Records for the task
((
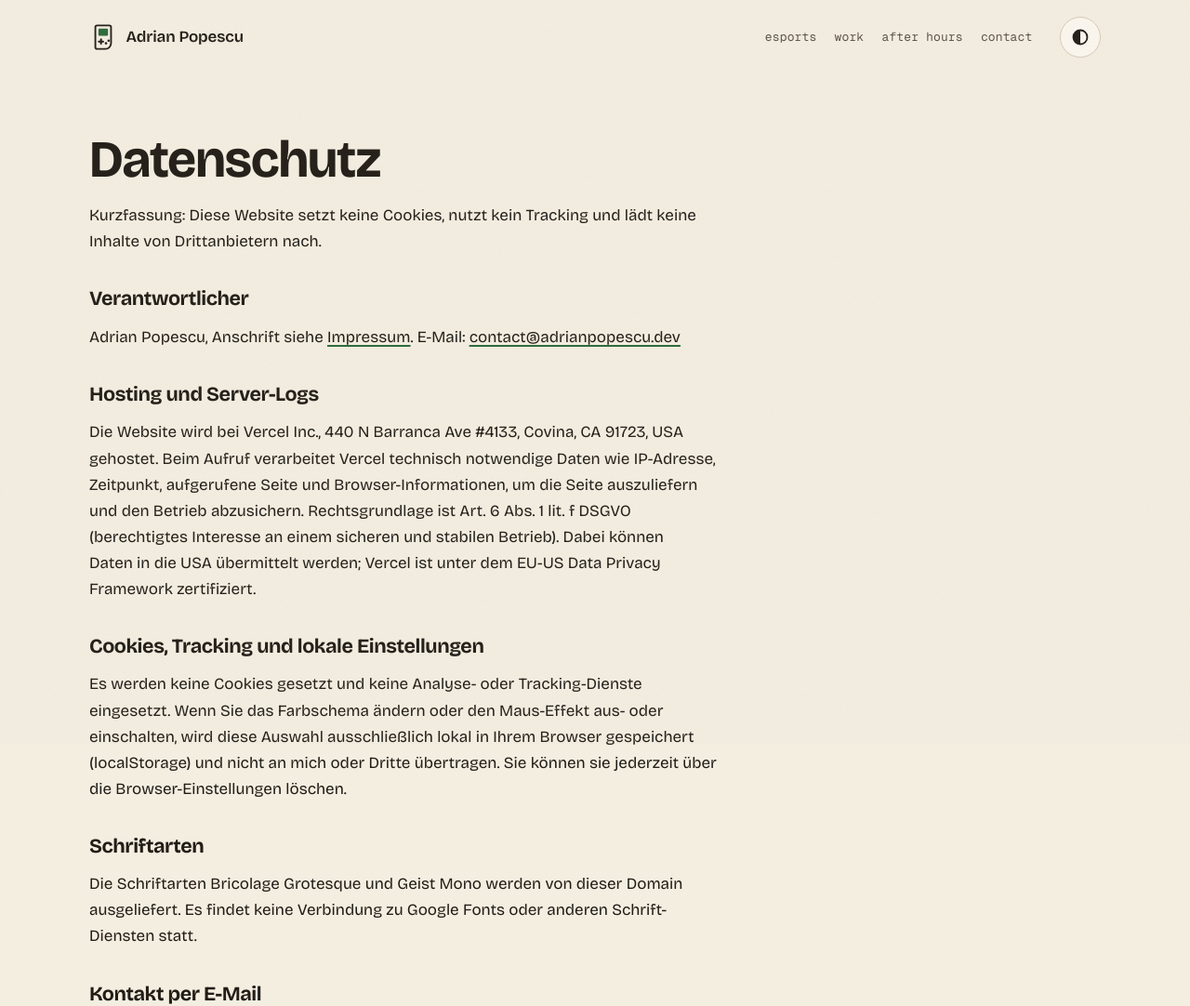
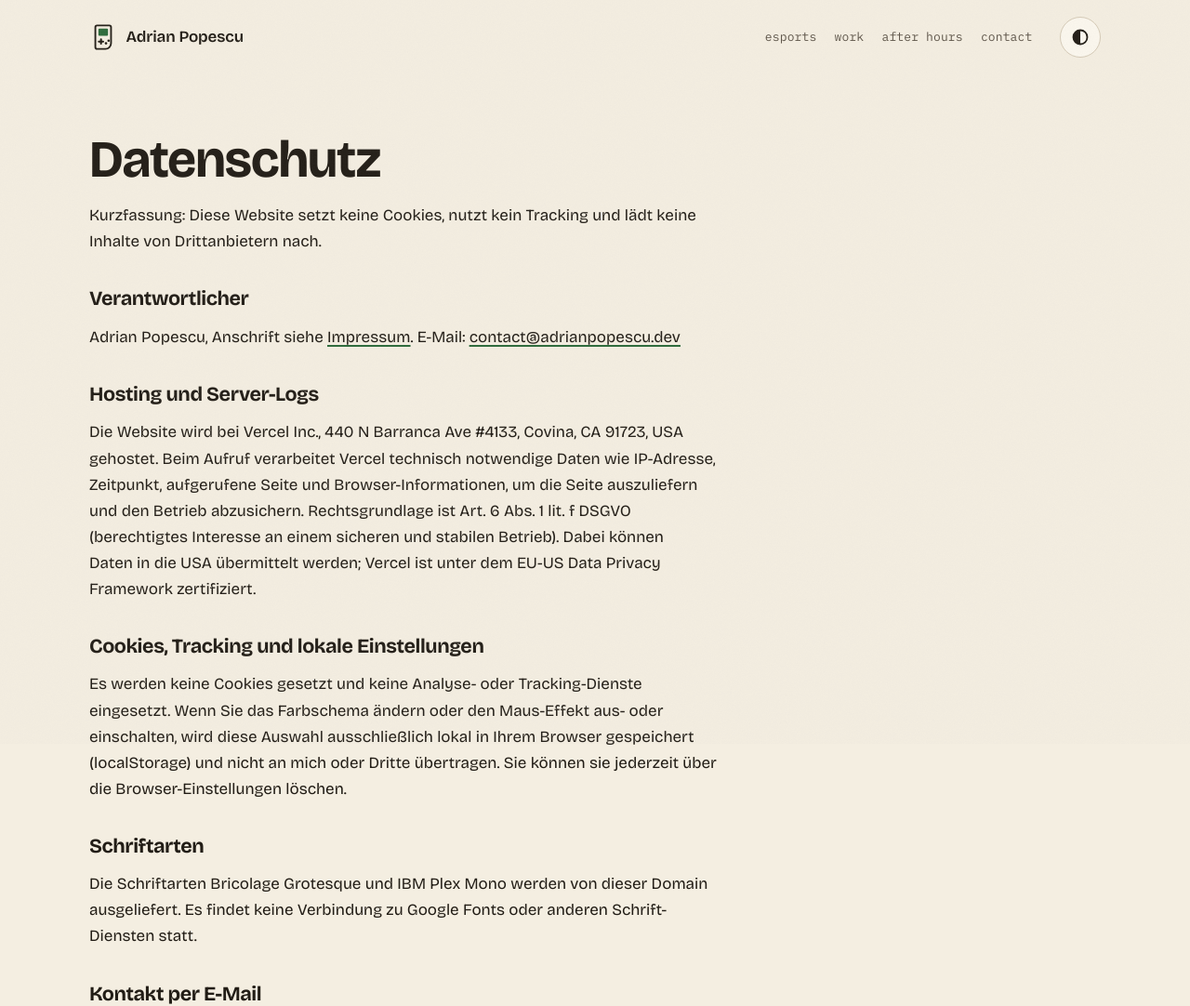
Before and after one commit to Cry0nicS/portofolio, a Next.js app: page /datenschutz in a window 1280 px wide. Shown: the top 1082 px of the page at 93% size. Built offline with nearby package versions, Linux system fonts and the light colour scheme.

Commit message:
Switch the mono font from Geist Mono to IBM Plex Mono

```diff
--- a/app/datenschutz/page.tsx
+++ b/app/datenschutz/page.tsx
@@ -48,7 +48,7 @@ export default function Datenschutz() {
 
       <h2>Schriftarten</h2>
       <p>
-        Die Schriftarten Bricolage Grotesque und Geist Mono werden von dieser
+        Die Schriftarten Bricolage Grotesque und IBM Plex Mono werden von dieser
         Domain ausgeliefert. Es findet keine Verbindung zu Google Fonts oder
         anderen Schrift-Diensten statt.
       </p>
--- a/app/globals.css
+++ b/app/globals.css
@@ -9,7 +9,7 @@
   --accent: light-dark(#2c6a3a, #8fce9a);
   --on-accent: var(--bg);
   --sans: var(--font-bricolage), system-ui, sans-serif;
-  --mono: var(--font-geist-mono), ui-monospace, monospace;
+  --mono: var(--font-plex-mono), ui-monospace, monospace;
 }
 :root[data-theme="light"] {
   color-scheme: light;
--- a/app/layout.tsx
+++ b/app/layout.tsx
@@ -1,5 +1,5 @@
 import type { Metadata } from "next";
-import { Bricolage_Grotesque, Geist_Mono } from "next/font/google";
+import { Bricolage_Grotesque, IBM_Plex_Mono } from "next/font/google";
 import Link from "next/link";
 import { Konami, ThemeToggle } from "./controls";
 import { PenTrail, PenTrailToggle } from "./pen-trail";
@@ -13,9 +13,12 @@ const bricolage = Bricolage_Grotesque({
   axes: ["opsz"],
   display: "swap",
 });
-const geistMono = Geist_Mono({
-  variable: "--font-geist-mono",
-  subsets: ["latin"],
+// Plex Mono is not variable: load only the weights the CSS uses for mono text (400, 500, 600), no italics.
+const plexMono = IBM_Plex_Mono({
+  variable: "--font-plex-mono",
+  weight: ["400", "500", "600"],
+  subsets: ["latin", "latin-ext"],
+  display: "swap",
 });
 
 const description =
@@ -93,7 +96,7 @@ export default function RootLayout({ children }: LayoutProps<"/">) {
   return (
     <html
       lang="en"
-      className={`${bricolage.variable} ${geistMono.variable}`}
+      className={`${bricolage.variable} ${plexMono.variable}`}
       data-scroll-behavior="smooth"
       suppressHydrationWarning
     >
```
))
What needs to be done
When copying the records, reproduce every entry exactly and omit all pictures.

Problem solution
Before and after one commit to Cry0nicS/portofolio, a Next.js app: page /datenschutz in a window 1280 px wide. Shown: the top 1082 px of the page at 93% size. Built offline with nearby package versions, Linux system fonts and the light colour scheme.

Commit message:
Switch the mono font from Geist Mono to IBM Plex Mono

```diff
--- a/app/datenschutz/page.tsx
+++ b/app/datenschutz/page.tsx
@@ -48,7 +48,7 @@ export default function Datenschutz() {
 
       <h2>Schriftarten</h2>
       <p>
-        Die Schriftarten Bricolage Grotesque und Geist Mono werden von dieser
+        Die Schriftarten Bricolage Grotesque und IBM Plex Mono werden von dieser
         Domain ausgeliefert. Es findet keine Verbindung zu Google Fonts oder
         anderen Schrift-Diensten statt.
       </p>
--- a/app/globals.css
+++ b/app/globals.css
@@ -9,7 +9,7 @@
   --accent: light-dark(#2c6a3a, #8fce9a);
   --on-accent: var(--bg);
   --sans: var(--font-bricolage), system-ui, sans-serif;
-  --mono: var(--font-geist-mono), ui-monospace, monospace;
+  --mono: var(--font-plex-mono), ui-monospace, monospace;
 }
 :root[data-theme="light"] {
   color-scheme: light;
--- a/app/layout.tsx
+++ b/app/layout.tsx
@@ -1,5 +1,5 @@
 import type { Metadata } from "next";
-import { Bricolage_Grotesque, Geist_Mono } from "next/font/google";
+import { Bricolage_Grotesque, IBM_Plex_Mono } from "next/font/google";
 import Link from "next/link";
 import { Konami, ThemeToggle } from "./controls";
 import { PenTrail, PenTrailToggle } from "./pen-trail";
@@ -13,9 +13,12 @@ const bricolage = Bricolage_Grotesque({
   axes: ["opsz"],
   display: "swap",
 });
-const geistMono = Geist_Mono({
-  variable: "--font-geist-mono",
-  subsets: ["latin"],
+// Plex Mono is not variable: load only the weights the CSS uses for mono text (400, 500, 600), no italics.
+const plexMono = IBM_Plex_Mono({
+  variable: "--font-plex-mono",
+  weight: ["400", "500", "600"],
+  subsets: ["latin", "latin-ext"],
+  display: "swap",
 });
 
 const description =
@@ -93,7 +96,7 @@ export default function RootLayout({ children }: LayoutProps<"/">) {
   return (
     <html
       lang="en"
-      className={`${bricolage.variable} ${geistMono.variable}`}
+      className={`${bricolage.variable} ${plexMono.variable}`}
       data-scroll-behavior="smooth"
       suppressHydrationWarning
     >
```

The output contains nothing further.